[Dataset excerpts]
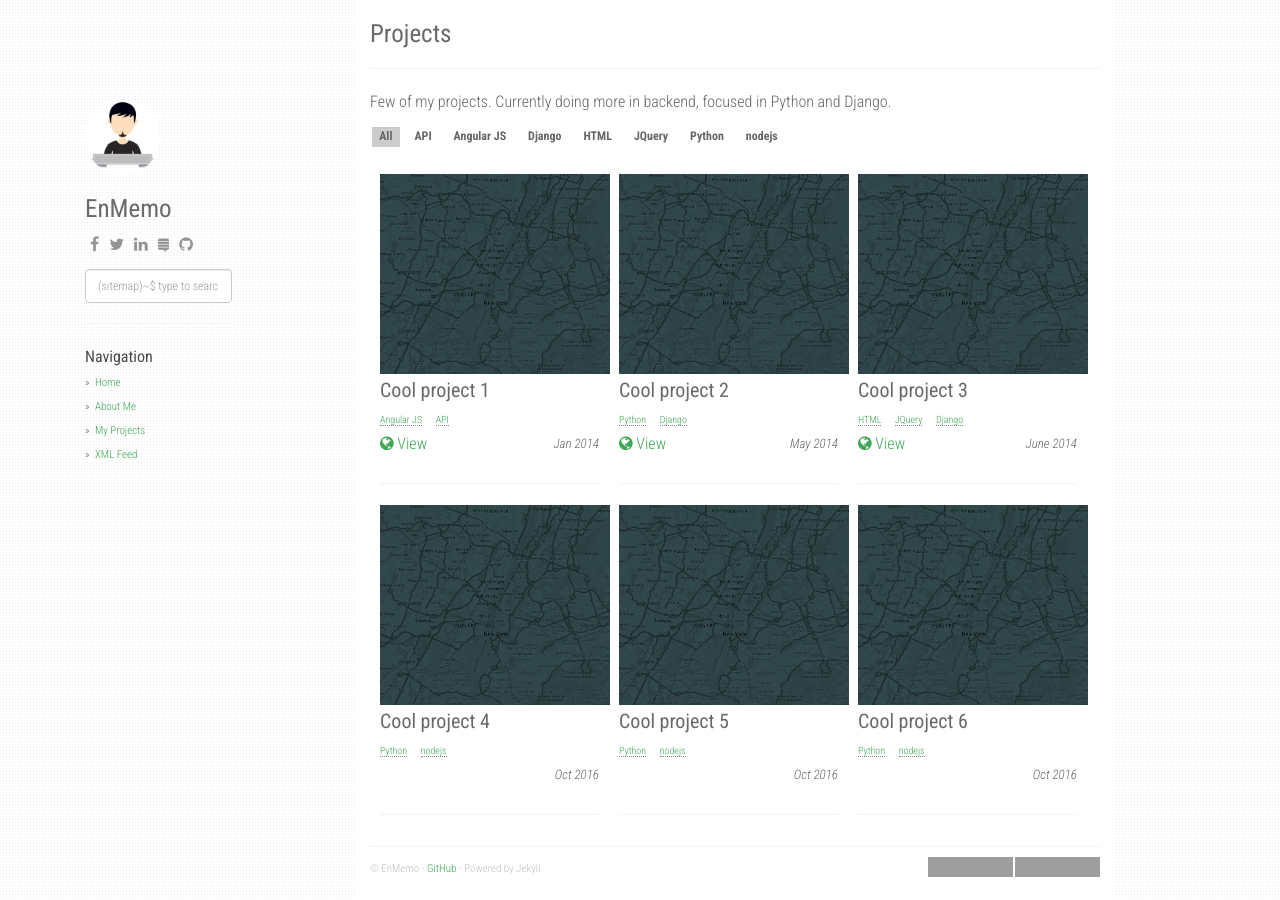
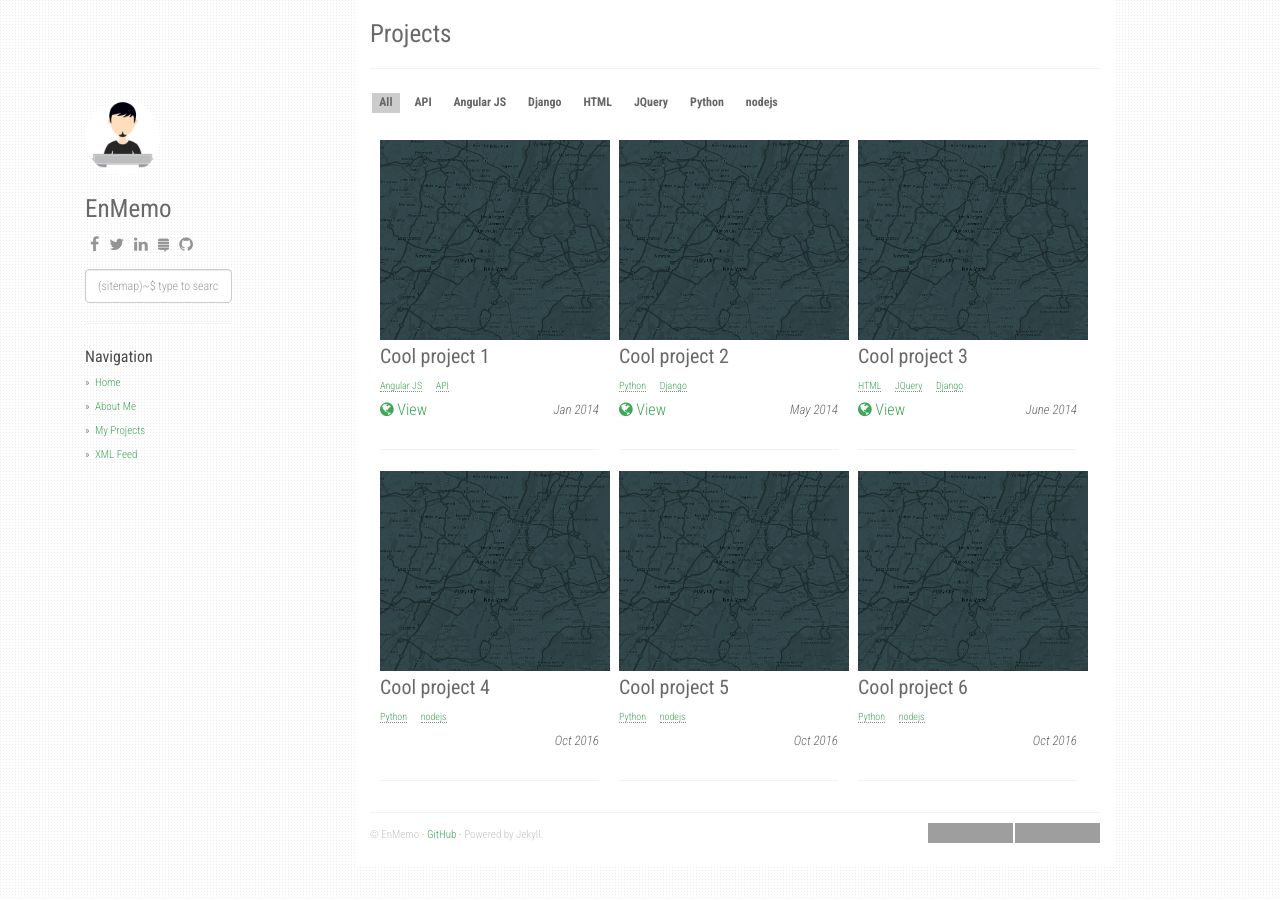
Before and after one commit to EnMemo/EnMemo.github.io, a Jekyll site: the page built from projects.md, in a window 1280 px wide. Built offline with Jekyll 4.4.1, drawn with Linux system fonts in a browser that asks for light colours; nearby versions of some CDN libraries; grey boxes are pictures that could not be loaded.

Commit message:
Update projects.md

```diff
--- a/projects.md
+++ b/projects.md
@@ -3,5 +3,3 @@ layout: project
 title: Projects
 permalink: /projects/
 ---
-
-Few of my projects. Currently doing more in backend, focused in Python and Django.
```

> [Your objective]: Restate each entry verbatim and skip every image.

> [Exercise response]:
Before and after one commit to EnMemo/EnMemo.github.io, a Jekyll site: the page built from projects.md, in a window 1280 px wide. Built offline with Jekyll 4.4.1, drawn with Linux system fonts in a browser that asks for light colours; nearby versions of some CDN libraries; grey boxes are pictures that could not be loaded.

Commit message:
Update projects.md

```diff
--- a/projects.md
+++ b/projects.md
@@ -3,5 +3,3 @@ layout: project
 title: Projects
 permalink: /projects/
 ---
-
-Few of my projects. Currently doing more in backend, focused in Python and Django.
```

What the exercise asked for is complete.